“When corporate profits are at their highest levels in nearly 50 years and companies are showering their shareholders with billions in new benefits over the last year, it raises serious questions whether industries like retail have had to hike prices on families to such excessive degrees,” Accountable.US President Kyle Herrig said in a statement to CBS MoneyWatch.
Amazon, CVS Health, Kroger, Lowe’s, Target and TJX did not immediately respond to requests for comment on the report.
Home Depot told CBS MoneyWatch that Accountable.US’ report misrepresents why the company’s profits grew in 2021.
” “As our customers advocate value, we’re constantly working with our suppliers to maintain costs as low for our customers,” the company stated in a statement. “Our growth has been driven by overwhelming demand for home improvement. “
Supply-chain issues or “unconscionable” hikes?
To be sure, inflation is rising sharply due to a number of underlying economic issues, such as supply-chain bottlenecks, labor shortages and strong demand from consumers. Inflation in the U.S. reached a new 40-year high in March, with consumer prices jumping 8.5% in the last 12 months — the fastest annual rate since the Reagan administration. But in many cases, retail executives are open about their willingness to raise prices.

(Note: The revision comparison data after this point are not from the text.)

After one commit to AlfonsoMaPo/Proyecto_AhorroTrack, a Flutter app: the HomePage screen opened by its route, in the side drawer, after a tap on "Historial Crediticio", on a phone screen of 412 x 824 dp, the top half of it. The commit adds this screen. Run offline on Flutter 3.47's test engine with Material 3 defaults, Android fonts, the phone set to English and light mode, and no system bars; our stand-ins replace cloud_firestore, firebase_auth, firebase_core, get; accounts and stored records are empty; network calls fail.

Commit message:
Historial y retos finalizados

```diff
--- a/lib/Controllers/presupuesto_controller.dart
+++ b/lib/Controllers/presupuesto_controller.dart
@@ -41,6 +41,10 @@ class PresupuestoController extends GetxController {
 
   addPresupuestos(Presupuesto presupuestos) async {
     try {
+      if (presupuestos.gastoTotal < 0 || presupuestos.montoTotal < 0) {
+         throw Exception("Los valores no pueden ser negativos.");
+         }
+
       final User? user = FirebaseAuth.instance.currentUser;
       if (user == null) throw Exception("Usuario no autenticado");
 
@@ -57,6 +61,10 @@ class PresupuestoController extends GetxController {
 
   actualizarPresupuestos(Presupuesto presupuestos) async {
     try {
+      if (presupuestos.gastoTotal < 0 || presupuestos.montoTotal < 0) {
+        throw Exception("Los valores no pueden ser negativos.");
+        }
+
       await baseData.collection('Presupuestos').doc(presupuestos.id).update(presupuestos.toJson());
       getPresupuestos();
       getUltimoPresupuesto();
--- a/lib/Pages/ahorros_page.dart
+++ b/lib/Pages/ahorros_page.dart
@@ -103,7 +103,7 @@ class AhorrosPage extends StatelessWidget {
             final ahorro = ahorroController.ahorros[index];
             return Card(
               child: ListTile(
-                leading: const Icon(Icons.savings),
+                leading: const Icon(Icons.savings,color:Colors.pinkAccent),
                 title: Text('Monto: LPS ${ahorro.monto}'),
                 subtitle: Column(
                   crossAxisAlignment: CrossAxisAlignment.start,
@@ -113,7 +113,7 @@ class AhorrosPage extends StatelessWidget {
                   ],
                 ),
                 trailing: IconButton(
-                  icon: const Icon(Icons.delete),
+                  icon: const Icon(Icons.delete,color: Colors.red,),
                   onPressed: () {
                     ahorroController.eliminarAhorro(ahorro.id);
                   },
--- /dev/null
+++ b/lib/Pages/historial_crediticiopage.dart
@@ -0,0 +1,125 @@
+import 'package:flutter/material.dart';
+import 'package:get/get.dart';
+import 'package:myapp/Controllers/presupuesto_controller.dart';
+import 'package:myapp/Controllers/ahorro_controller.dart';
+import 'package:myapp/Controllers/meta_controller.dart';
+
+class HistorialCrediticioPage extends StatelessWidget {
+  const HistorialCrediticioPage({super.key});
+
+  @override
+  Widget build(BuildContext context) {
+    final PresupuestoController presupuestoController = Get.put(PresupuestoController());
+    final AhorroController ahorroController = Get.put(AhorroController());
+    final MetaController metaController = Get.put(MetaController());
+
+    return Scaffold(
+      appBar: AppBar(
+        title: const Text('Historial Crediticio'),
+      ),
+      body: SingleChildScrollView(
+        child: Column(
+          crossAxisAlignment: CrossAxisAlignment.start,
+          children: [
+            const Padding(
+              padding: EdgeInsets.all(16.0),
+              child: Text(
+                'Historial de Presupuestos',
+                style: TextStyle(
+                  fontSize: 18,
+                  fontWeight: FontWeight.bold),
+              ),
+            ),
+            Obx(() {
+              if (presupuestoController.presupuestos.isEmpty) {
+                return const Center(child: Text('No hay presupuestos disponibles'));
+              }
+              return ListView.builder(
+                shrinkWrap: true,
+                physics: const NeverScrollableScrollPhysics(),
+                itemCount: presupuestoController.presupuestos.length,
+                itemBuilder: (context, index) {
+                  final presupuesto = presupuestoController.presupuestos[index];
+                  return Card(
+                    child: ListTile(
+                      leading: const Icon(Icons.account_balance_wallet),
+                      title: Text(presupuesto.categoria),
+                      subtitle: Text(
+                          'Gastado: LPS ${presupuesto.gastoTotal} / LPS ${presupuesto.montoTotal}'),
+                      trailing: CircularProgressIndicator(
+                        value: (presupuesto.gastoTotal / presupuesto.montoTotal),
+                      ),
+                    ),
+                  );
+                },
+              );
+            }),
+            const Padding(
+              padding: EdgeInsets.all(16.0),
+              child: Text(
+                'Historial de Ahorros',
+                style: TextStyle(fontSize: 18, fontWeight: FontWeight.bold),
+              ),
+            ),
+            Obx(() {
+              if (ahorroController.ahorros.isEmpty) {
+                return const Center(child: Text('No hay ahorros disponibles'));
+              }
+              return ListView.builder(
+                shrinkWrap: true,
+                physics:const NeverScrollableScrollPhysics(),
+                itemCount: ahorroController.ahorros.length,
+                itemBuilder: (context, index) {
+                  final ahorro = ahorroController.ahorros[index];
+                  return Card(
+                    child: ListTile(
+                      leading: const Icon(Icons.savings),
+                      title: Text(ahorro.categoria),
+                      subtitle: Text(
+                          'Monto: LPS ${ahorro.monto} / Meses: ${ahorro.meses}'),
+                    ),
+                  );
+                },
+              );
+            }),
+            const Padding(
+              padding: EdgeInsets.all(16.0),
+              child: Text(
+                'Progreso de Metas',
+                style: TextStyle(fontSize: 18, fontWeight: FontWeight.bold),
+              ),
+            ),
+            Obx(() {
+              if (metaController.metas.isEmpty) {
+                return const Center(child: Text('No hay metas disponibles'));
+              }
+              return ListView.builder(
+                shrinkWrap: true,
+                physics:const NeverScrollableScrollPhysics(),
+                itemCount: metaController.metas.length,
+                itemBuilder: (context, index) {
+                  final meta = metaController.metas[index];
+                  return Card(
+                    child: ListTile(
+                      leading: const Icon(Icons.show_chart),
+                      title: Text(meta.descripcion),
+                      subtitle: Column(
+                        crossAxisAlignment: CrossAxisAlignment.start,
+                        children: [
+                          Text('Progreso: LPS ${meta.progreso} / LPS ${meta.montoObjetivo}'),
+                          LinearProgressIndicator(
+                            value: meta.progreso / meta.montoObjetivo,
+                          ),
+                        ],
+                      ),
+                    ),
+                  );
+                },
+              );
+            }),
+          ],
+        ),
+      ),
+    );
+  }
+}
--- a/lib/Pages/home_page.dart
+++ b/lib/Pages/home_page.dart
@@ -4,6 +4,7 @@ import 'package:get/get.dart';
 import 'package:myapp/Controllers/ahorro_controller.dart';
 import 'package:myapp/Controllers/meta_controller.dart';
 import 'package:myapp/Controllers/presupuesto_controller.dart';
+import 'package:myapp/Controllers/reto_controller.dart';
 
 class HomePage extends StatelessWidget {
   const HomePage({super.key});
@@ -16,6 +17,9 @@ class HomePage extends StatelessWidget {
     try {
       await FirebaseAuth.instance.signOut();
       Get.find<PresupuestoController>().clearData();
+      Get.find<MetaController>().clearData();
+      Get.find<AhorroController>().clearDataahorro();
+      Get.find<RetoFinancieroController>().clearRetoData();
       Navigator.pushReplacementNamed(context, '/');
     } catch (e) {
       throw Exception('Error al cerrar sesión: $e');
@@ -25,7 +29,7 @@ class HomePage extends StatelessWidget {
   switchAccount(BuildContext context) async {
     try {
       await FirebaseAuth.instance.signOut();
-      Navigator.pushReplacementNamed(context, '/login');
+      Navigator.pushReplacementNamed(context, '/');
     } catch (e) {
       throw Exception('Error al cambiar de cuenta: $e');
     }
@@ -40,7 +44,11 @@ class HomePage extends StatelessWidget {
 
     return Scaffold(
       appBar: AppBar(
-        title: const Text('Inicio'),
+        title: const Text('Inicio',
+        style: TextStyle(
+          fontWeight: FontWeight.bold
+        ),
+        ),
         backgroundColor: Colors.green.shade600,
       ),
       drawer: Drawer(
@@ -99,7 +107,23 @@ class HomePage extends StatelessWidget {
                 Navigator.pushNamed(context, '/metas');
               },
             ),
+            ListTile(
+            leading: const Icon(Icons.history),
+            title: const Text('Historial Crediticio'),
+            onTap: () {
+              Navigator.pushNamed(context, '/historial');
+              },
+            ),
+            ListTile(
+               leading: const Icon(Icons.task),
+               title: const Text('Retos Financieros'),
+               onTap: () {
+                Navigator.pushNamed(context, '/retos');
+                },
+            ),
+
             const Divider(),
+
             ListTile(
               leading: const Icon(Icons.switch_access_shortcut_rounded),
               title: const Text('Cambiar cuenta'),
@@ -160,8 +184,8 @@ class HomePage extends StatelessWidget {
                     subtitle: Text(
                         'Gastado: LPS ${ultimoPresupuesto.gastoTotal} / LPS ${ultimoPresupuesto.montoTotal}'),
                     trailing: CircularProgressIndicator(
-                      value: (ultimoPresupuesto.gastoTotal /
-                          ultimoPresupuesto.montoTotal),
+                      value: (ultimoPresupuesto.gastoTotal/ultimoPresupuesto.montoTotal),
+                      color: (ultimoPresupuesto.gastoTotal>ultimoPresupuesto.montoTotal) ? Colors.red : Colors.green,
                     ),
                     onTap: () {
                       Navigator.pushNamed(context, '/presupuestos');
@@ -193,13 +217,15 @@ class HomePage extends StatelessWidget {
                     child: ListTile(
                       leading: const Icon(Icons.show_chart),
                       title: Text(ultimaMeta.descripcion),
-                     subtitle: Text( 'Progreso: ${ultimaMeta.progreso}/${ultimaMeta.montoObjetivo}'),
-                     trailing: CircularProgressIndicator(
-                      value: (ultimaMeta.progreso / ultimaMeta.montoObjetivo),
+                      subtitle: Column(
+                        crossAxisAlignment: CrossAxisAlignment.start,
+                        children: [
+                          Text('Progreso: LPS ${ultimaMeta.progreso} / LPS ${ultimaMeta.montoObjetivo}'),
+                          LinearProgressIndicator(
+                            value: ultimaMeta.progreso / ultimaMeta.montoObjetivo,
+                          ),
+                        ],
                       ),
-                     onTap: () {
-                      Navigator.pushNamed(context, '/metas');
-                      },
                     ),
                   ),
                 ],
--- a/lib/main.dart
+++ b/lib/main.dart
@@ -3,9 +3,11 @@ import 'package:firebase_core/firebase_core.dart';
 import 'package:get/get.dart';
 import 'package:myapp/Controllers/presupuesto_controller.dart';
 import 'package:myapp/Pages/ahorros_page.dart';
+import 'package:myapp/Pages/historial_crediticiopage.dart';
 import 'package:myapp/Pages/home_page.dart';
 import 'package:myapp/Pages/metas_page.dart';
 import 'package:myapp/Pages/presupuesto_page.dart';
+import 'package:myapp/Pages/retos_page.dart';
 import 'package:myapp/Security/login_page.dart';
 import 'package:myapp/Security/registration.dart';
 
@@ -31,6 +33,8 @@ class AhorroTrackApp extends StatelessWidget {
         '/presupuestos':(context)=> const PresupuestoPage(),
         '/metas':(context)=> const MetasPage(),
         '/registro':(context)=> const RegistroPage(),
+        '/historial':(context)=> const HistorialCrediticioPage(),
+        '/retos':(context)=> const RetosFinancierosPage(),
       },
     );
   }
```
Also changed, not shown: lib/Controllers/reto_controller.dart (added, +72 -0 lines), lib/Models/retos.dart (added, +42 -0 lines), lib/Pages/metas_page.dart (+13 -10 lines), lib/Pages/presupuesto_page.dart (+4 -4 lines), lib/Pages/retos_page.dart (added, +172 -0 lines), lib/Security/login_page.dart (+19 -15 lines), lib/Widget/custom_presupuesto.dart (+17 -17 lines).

Kroger Chief Financial Officer Gary Millerchip said during a 2021 earnings call that the grocery store chain is “passing along higher costs to the customer where it makes sense to do so.” Ernie Herman, CEO of TJX, stated that the company’s strategy to surgically increase retail [prices], on selected items, was well underway and it is working very well.
Some companies blame inflation for their price rises, but Accountable.US or some lawmakers claim that these increases are far more than what companies need to cover increased costs.
“This isn’t about inflation,” Sen. Elizabeth Warren told MSNBC recently. “This is about price gouging. “
“We have witnessed unconscionable price increases in everyday consumer goods,” Rep. Jan Schakowsky (Democrat of Illinois) stated in a February congressional hearing. “Companies are making more money than Americans because of skyrocketing costs.”
The report cites, among other things, that Lowe’s reported a profit of $8.4 billion for its most recent quarter, largely due to its “new pricing strategies.” TJX, the parent company of Marshalls, TJ Maxx and Home Goods, saw its profits rise to $3.3 billion last year as the CEO spoke out about the company’s aggressive price increases. Target boosted its profits to $6.9 billion in 2021, in a year its CEO touted “a year of record growth.”
“Companies know that consumers expect higher prices right now and they’re really seeing how far they can push that,” Lindsay Owens, executive director of the left-leaning economic think tank Groundwork Collaborative, told PBS.
Accountable.US stated that it expects retailers will continue to make billions from the price rises. The National Retail Federation predicts retail profits will grow between 6% and 8% in 2022.
“It is time for corporations to shoulder the burden that average Americans have taken on during the health crisis,” Herrig stated. “Corporations should stabilize prices for consumers, not chase higher profits — and finally pay their fair share of taxes. “
Khristopher Brooks is a CBS MoneyWatch reporter covering financial, consumer and business stories. These stories range from economic inequality and housing problems to bankruptcies or the business of sport.